| EXERCISE REQUIREMENTS |
Search the records for "only". Report every line where it occurs.

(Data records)
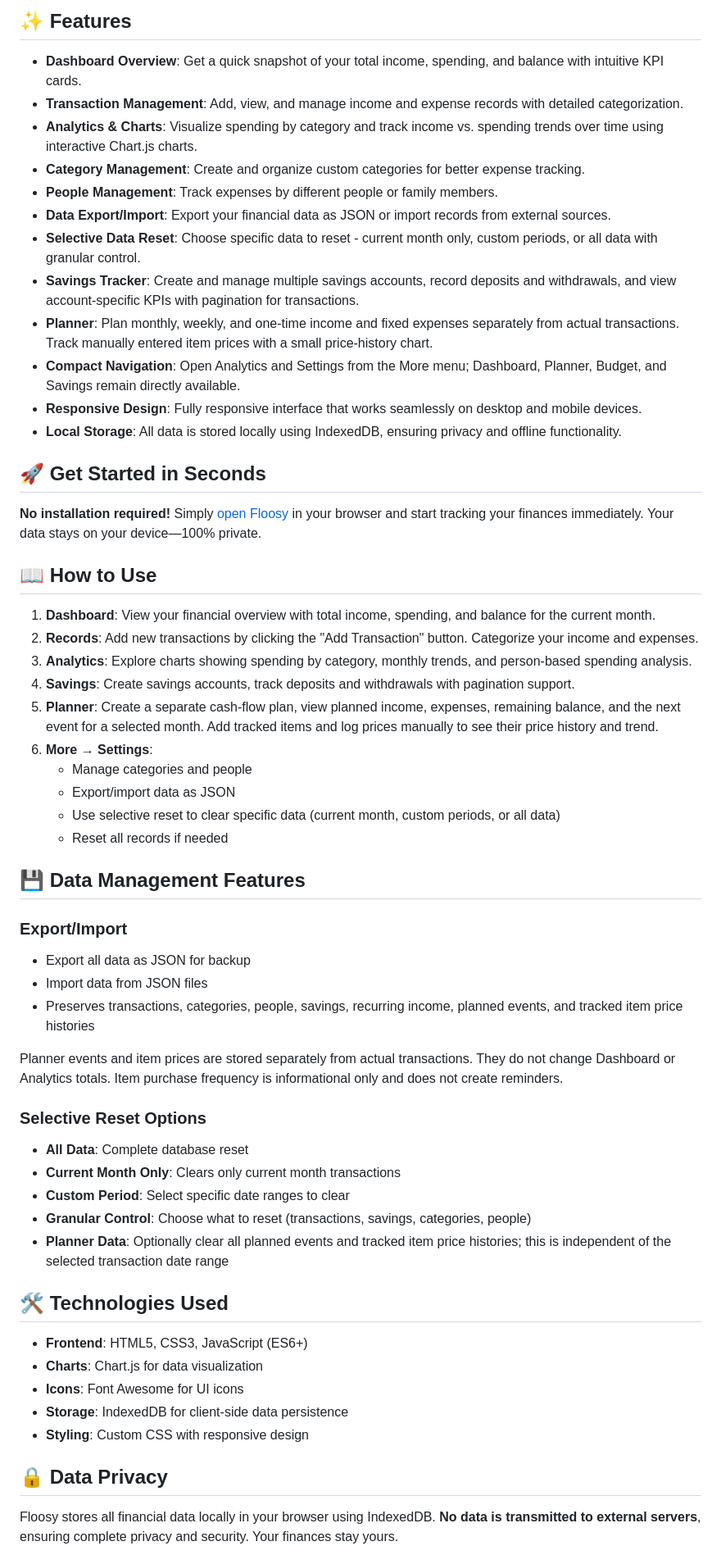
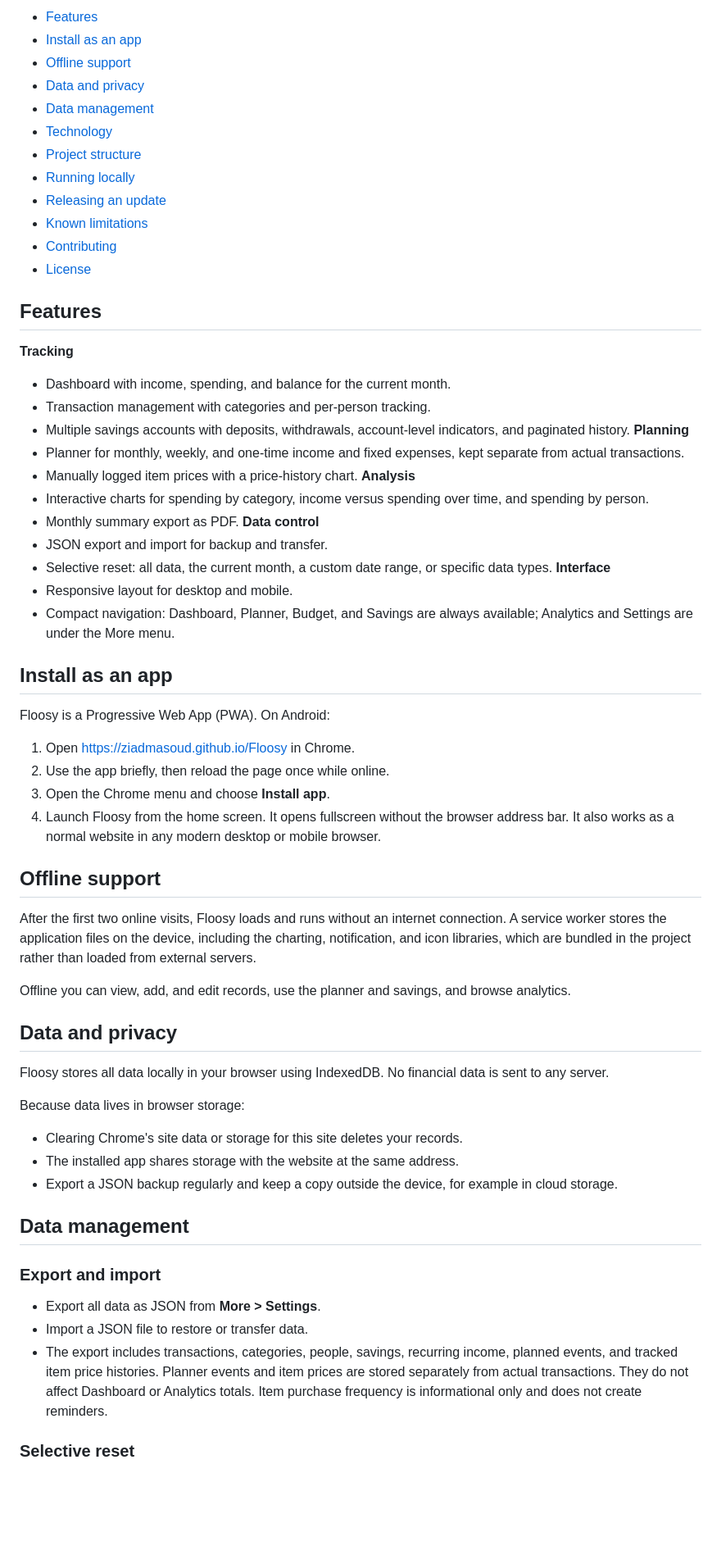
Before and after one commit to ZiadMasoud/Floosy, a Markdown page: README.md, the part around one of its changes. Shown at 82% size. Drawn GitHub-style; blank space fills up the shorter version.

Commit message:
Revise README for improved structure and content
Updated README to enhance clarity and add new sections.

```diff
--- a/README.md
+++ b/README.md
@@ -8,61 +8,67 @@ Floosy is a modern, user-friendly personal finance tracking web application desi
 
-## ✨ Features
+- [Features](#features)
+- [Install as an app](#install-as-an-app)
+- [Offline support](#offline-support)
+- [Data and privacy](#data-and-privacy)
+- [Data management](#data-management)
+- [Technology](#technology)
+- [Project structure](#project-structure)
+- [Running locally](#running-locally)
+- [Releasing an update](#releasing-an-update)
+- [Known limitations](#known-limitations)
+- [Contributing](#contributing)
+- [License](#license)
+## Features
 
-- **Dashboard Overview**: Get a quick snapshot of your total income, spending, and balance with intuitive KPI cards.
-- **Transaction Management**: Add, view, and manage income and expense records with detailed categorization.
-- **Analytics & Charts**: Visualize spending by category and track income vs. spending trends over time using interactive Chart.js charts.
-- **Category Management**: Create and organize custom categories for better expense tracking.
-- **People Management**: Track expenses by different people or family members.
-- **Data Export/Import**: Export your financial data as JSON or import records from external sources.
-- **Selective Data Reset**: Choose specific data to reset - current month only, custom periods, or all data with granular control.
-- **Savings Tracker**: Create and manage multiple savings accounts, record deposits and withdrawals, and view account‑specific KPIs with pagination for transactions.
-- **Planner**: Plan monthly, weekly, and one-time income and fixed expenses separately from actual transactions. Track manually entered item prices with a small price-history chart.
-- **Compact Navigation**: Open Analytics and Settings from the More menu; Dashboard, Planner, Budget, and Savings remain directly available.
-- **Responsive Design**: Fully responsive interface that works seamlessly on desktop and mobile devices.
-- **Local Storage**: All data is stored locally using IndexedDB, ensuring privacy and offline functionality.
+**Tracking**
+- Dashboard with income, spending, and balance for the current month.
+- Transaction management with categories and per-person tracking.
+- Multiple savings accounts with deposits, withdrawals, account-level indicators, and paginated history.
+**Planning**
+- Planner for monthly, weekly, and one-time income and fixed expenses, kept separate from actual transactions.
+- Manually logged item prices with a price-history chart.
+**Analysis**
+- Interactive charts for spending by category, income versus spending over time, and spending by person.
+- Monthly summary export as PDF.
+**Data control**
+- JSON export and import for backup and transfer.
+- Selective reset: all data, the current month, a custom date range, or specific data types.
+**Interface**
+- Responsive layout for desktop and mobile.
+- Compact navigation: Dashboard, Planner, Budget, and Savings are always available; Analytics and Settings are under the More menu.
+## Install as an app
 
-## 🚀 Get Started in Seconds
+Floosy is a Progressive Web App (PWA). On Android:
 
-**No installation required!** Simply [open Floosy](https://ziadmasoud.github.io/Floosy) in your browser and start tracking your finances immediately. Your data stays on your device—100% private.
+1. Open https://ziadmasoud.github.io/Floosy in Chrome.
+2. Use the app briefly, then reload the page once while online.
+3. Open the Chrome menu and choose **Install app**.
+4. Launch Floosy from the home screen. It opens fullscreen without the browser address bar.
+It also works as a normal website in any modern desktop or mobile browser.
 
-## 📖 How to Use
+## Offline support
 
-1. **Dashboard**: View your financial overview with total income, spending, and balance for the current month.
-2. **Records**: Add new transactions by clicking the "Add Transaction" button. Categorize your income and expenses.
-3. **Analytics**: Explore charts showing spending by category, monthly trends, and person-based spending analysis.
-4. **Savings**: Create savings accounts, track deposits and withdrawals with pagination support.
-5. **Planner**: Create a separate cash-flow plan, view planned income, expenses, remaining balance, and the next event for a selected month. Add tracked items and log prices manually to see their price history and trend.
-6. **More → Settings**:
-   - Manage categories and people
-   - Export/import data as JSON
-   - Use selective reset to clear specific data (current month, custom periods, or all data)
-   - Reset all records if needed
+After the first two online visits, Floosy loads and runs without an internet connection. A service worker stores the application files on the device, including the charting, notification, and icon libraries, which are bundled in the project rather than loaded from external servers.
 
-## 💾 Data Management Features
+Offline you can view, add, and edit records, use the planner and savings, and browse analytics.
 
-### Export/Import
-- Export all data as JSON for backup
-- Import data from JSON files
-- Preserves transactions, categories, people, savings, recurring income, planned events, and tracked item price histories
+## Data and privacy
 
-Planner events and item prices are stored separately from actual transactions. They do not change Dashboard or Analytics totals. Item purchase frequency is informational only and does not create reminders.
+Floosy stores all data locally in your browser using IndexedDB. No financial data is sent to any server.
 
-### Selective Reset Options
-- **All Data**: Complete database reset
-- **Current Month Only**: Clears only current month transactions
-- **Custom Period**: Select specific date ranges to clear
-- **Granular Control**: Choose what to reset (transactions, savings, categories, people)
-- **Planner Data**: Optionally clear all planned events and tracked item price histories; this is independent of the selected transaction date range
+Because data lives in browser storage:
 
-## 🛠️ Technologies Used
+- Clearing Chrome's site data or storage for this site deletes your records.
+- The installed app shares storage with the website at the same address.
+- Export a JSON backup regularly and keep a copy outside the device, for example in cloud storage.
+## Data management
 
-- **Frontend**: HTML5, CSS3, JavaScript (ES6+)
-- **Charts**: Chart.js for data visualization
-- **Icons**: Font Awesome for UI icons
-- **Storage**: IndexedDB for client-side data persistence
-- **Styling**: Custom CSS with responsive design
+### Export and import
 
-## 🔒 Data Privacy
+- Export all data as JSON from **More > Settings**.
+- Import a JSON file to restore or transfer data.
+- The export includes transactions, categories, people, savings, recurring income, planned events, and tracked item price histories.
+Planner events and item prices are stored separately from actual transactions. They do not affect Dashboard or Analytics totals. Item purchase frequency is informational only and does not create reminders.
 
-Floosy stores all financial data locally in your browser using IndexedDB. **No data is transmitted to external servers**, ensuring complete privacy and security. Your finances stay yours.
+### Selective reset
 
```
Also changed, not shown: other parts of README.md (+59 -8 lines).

| RESULT OF THE EXERCISE |
-- **Selective Data Reset**: Choose specific data to reset - current month only, custom periods, or all data with granular control.
-Planner events and item prices are stored separately from actual transactions. They do not change Dashboard or Analytics totals. Item purchase frequency is informational only and does not create reminders.
-- **Current Month Only**: Clears only current month transactions
+Planner events and item prices are stored separately from actual transactions. They do not affect Dashboard or Analytics totals. Item purchase frequency is informational only and does not create reminders.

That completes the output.